## WHAT THE TASK ASKS:
Among the entries below, find each line holding "basic" and return it.

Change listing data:
+ + + + +
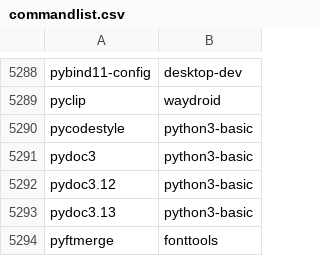
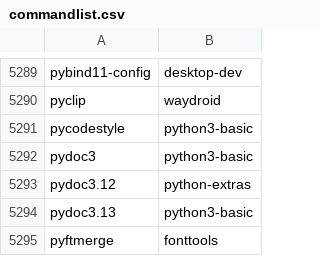
Before and after one commit to clearlinux-pkgs/cnf, a CSV file: commandlist.csv, drawn as a sheet; only a part is shown, gaps mark what is left out; the diff covers the shown part only.

```diff
--- a/commandlist.csv
+++ b/commandlist.csv
@@ -5291,3 +5292,3 @@ pycodestyle	python3-basic
 pydoc3	python3-basic
-pydoc3.12	python3-basic
+pydoc3.12	python-extras
 pydoc3.13	python3-basic
```
Also changed, not shown: 2 added rows and 4 edited cells elsewhere in this file, 2 other files.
+ + + + +
## RESULT OF THE EXERCISE:
@@ -5291,3 +5292,3 @@ pycodestyle	python3-basic
 pydoc3	python3-basic
-pydoc3.12	python3-basic
 pydoc3.13	python3-basic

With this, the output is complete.